* Data records:

◇ ◇ ◇ ◇

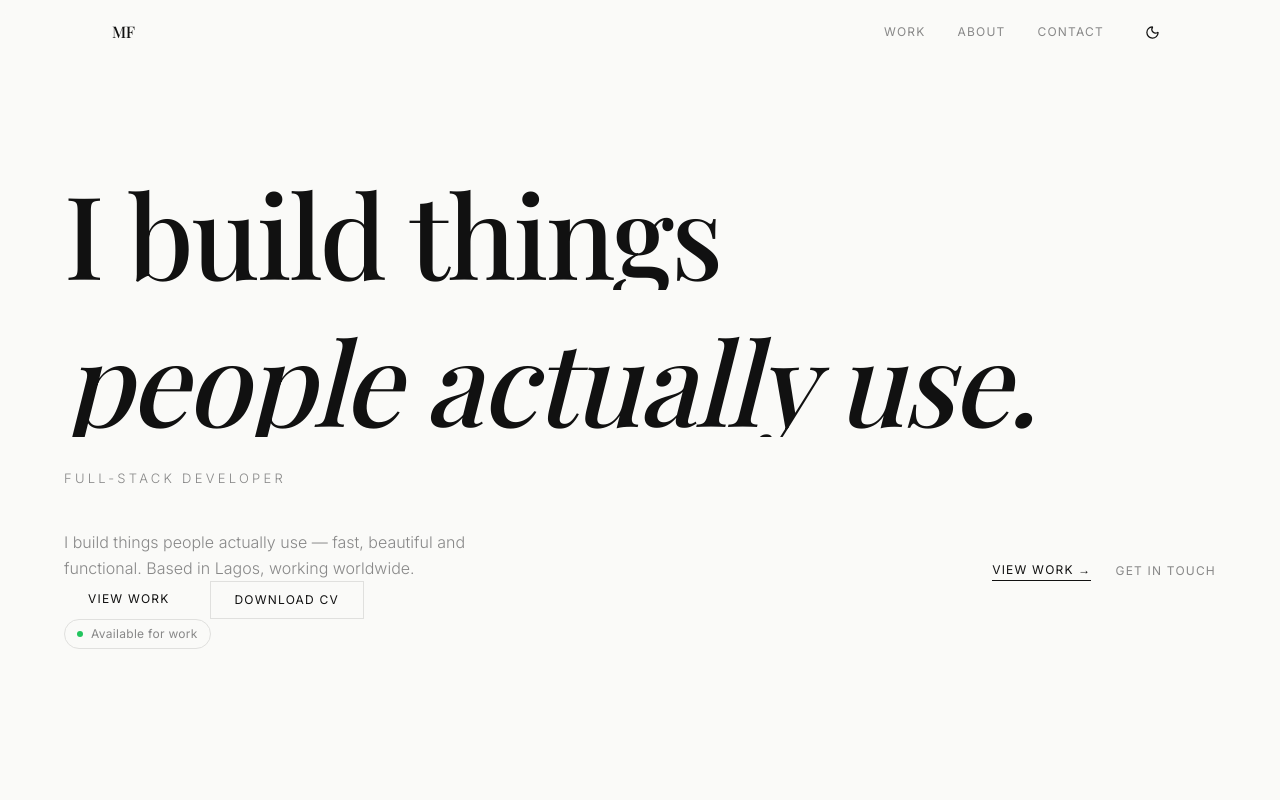
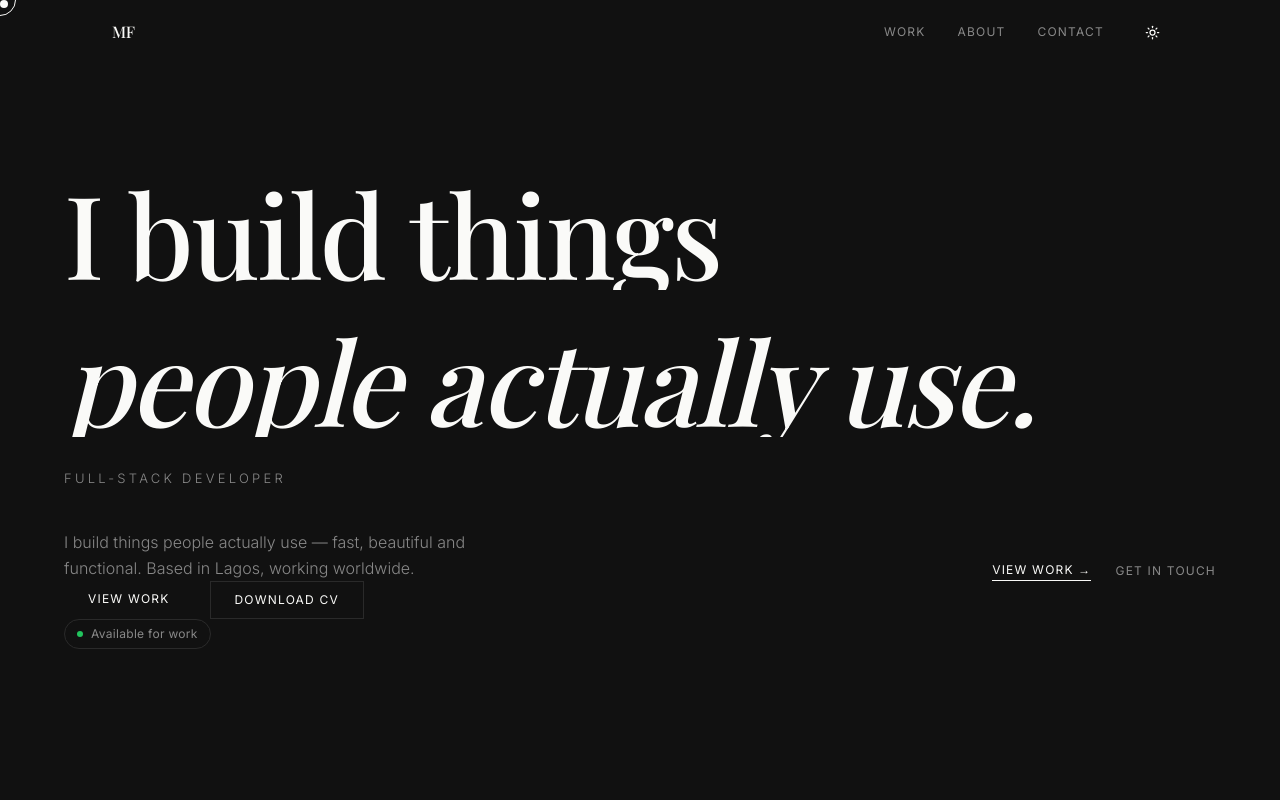
Before and after one commit to mosesfawole/newportfolio, a Next.js app: page / in a window 1280 px wide. Shown: the top 800 px of the page. Built offline with nearby package versions, Linux system fonts and the light colour scheme.

Commit message:
some fix

```diff
--- a/components/ui/ThemeProvider.tsx
+++ b/components/ui/ThemeProvider.tsx
@@ -6,22 +6,30 @@ const ThemeContext = createContext({
   toggle: () => {},
 });
 
-const getInitialTheme = () => {
-  if (typeof window === "undefined") {
-    return false;
-  }
+// const getInitialTheme = () => {
+//   if (typeof window === "undefined") {
+//     return false;
+//   }
 
-  const saved = localStorage.getItem("theme");
-  return saved === "dark";
-};
+//   const saved = localStorage.getItem("theme");
+//   return saved === "dark";
+// };
 
 export function ThemeProvider({ children }: { children: React.ReactNode }) {
-  const [dark, setDark] = useState(getInitialTheme);
+  const [dark, setDark] = useState(true); //
 
   useEffect(() => {
-    document.documentElement.classList.toggle("dark", dark);
-    localStorage.setItem("theme", dark ? "dark" : "light");
-  }, [dark]);
+    const saved = localStorage.getItem("theme");
+    if (saved === "light") {
+      setDark(false);
+      document.documentElement.classList.remove("dark");
+    } else {
+      // No saved preference OR saved as dark → always dark
+      setDark(true);
+      document.documentElement.classList.add("dark");
+      localStorage.setItem("theme", "dark");
+    }
+  }, []);
 
   const toggle = () => {
     setDark((prev) => !prev);
--- a/data/Projects.tsx
+++ b/data/Projects.tsx
@@ -9,6 +9,7 @@ export const projects: Project[] = [
     year: "2025",
     type: "Personal Project",
     live: "https://baroque-theta.vercel.app/",
+    github: "https://github.com/mosesfawole/baroque",
     stack: ["Next.js", "React Three Fiber", "Framer Motion"],
     featured: true,
   },
@@ -33,6 +34,7 @@ export const projects: Project[] = [
     year: "2025",
     type: "Personal Project",
     stack: ["Next.js", "SerpAPI", "TypeScript"],
+    live: "https://github.com/mosesfawole/baroque",
     github: "https://github.com/mosesfawole/price-hunt",
     featured: false,
   },
```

◇ ◇ ◇ ◇

* Task item: Return every line in the listing that contains the word "stack".

* The completed task:
     stack: ["Next.js", "React Three Fiber", "Framer Motion"],
     stack: ["Next.js", "SerpAPI", "TypeScript"],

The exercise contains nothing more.